**TASK TO CARRY OUT:** Where does the string "localisation" appear in the material? Copy each line that holds it.
======== DATA SUPPLIED
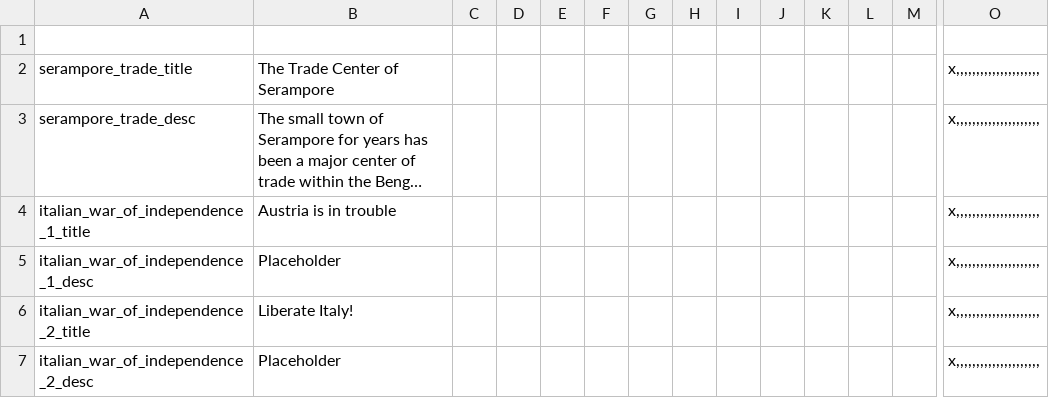
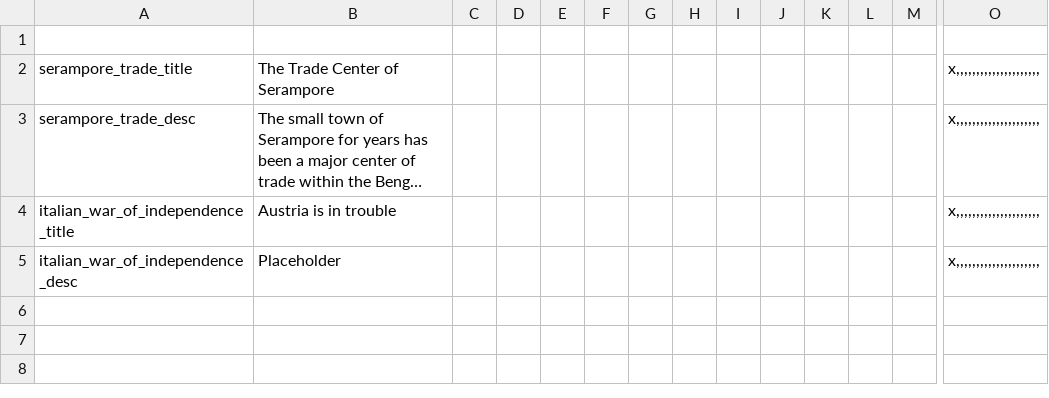
Before and after one commit to Horthy/HPMP, a CSV file: HPMP/localisation/00_HPMP_decisions.csv, drawn as a sheet; only a part is shown, gaps mark what is left out; long unchanged cells end in …; rows hold the shown columns only; the diff names each change by its address in the sheet, - before the commit and + after, or states it on an @@ line.

```diff
--- a/HPMP/localisation/00_HPMP_decisions.csv
+++ b/HPMP/localisation/00_HPMP_decisions.csv
-A4: italian_war_of_independence_1_title
+A4: italian_war_of_independence_title
-A5: italian_war_of_independence_1_desc
+A5: italian_war_of_independence_desc
-row 6: italian_war_of_independence_2_title | Liberate Italy! |  |  |  |  |  |  |  |  |  |  |  | x,,,,,,,,,,,,,,,,,,,,,
-row 7: italian_war_of_independence_2_desc | Placeholder |  |  |  |  |  |  |  |  |  |  |  | x,,,,,,,,,,,,,,,,,,,,,
```
Also changed, not shown: HPMP/localisation/00_HPMP_events.csv, 2 other files.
================
**ANSWER:**
Before and after one commit to Horthy/HPMP, a CSV file: HPMP/localisation/00_HPMP_decisions.csv, drawn as a sheet; only a part is shown, gaps mark what is left out; long unchanged cells end in …; rows hold the shown columns only; the diff names each change by its address in the sheet, - before the commit and + after, or states it on an @@ line.
--- a/HPMP/localisation/00_HPMP_decisions.csv
+++ b/HPMP/localisation/00_HPMP_decisions.csv
Also changed, not shown: HPMP/localisation/00_HPMP_events.csv, 2 other files.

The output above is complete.